(Image comparison data)
=-=-=
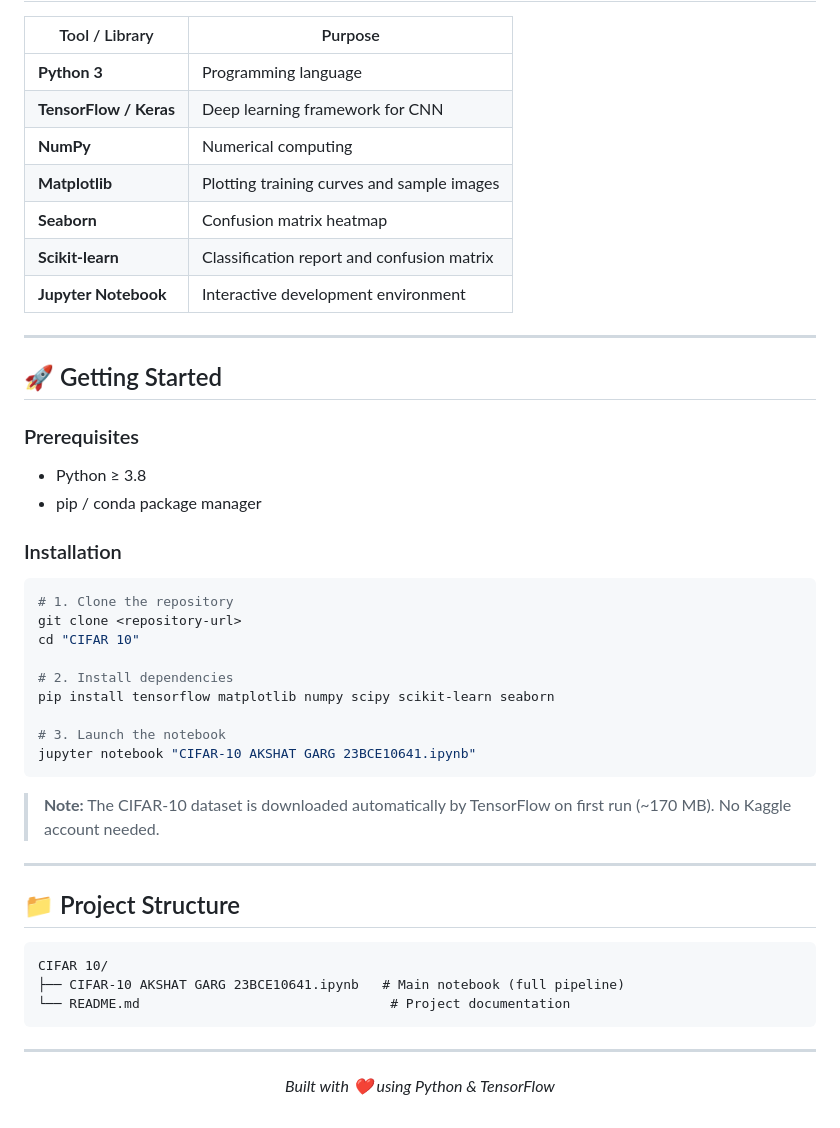
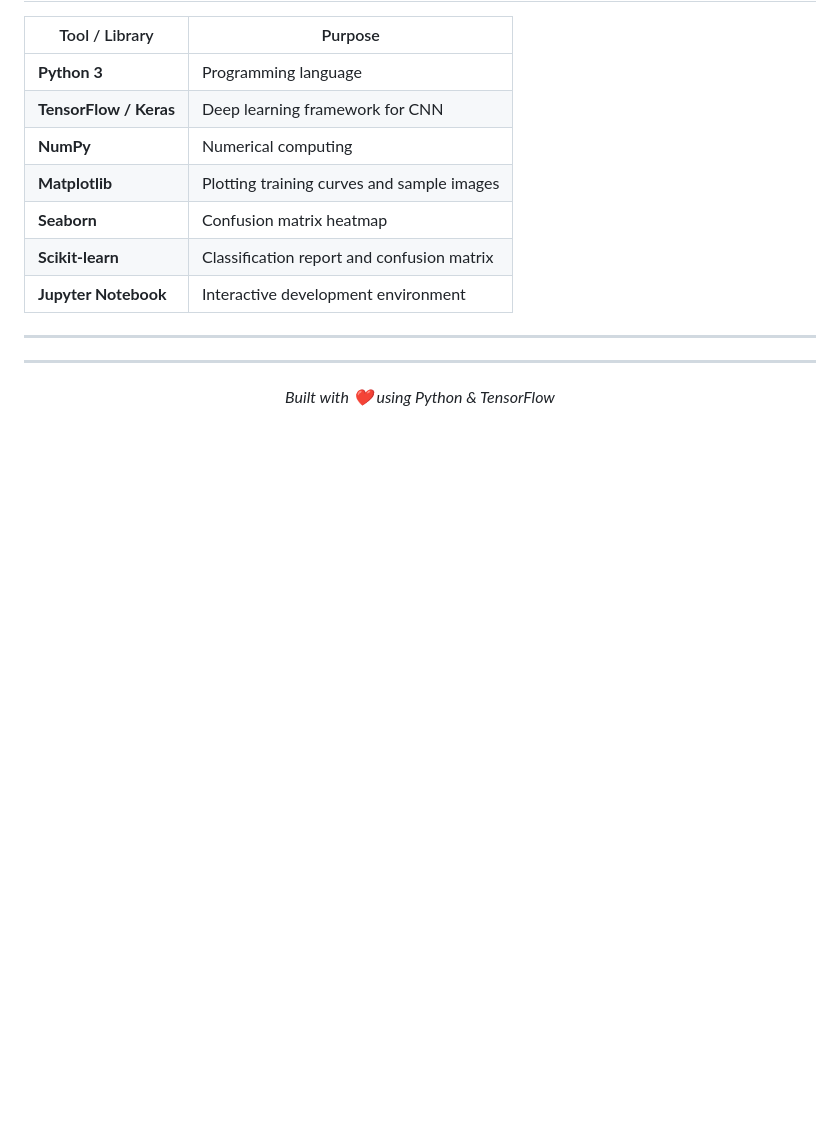
Before and after one commit to uday07siuu/MPONLINE--Assignment-and-Project-Submission, a Markdown page: CIFAR 10/README.md, the part around the change. Rendered like a GitHub page; blank space fills up the shorter version.

````diff
--- a/CIFAR 10/README.md
+++ b/CIFAR 10/README.md
@@ -150,38 +150,6 @@ Additional visualizations:
 
 ---
 
-## 🚀 Getting Started
-
-### Prerequisites
-
-- Python ≥ 3.8
-- pip / conda package manager
-
-### Installation
-
-```bash
-# 1. Clone the repository
-git clone <repository-url>
-cd "CIFAR 10"
-
-# 2. Install dependencies
-pip install tensorflow matplotlib numpy scipy scikit-learn seaborn
-
-# 3. Launch the notebook
-jupyter notebook "CIFAR-10 AKSHAT GARG 23BCE10641.ipynb"
-```
-
-> **Note:** The CIFAR-10 dataset is downloaded automatically by TensorFlow on first run (~170 MB). No Kaggle account needed.
-
----
-
-## 📁 Project Structure
-
-```
-CIFAR 10/
-├── CIFAR-10 AKSHAT GARG 23BCE10641.ipynb   # Main notebook (full pipeline)
-└── README.md                                # Project documentation
-```
 
 ---
 
````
=-=-=
= TASK TO COMPLETE =
Quote the preceding records in their entirety, excluding every picture.

= ANSWER SPACE =
Before and after one commit to uday07siuu/MPONLINE--Assignment-and-Project-Submission, a Markdown page: CIFAR 10/README.md, the part around the change. Rendered like a GitHub page; blank space fills up the shorter version.

````diff
--- a/CIFAR 10/README.md
+++ b/CIFAR 10/README.md
@@ -150,38 +150,6 @@ Additional visualizations:
 
 ---
 
-## 🚀 Getting Started
-
-### Prerequisites
-
-- Python ≥ 3.8
-- pip / conda package manager
-
-### Installation
-
-```bash
-# 1. Clone the repository
-git clone <repository-url>
-cd "CIFAR 10"
-
-# 2. Install dependencies
-pip install tensorflow matplotlib numpy scipy scikit-learn seaborn
-
-# 3. Launch the notebook
-jupyter notebook "CIFAR-10 AKSHAT GARG 23BCE10641.ipynb"
-```
-
-> **Note:** The CIFAR-10 dataset is downloaded automatically by TensorFlow on first run (~170 MB). No Kaggle account needed.
-
----
-
-## 📁 Project Structure
-
-```
-CIFAR 10/
-├── CIFAR-10 AKSHAT GARG 23BCE10641.ipynb   # Main notebook (full pipeline)
-└── README.md                                # Project documentation
-```
 
 ---
 
````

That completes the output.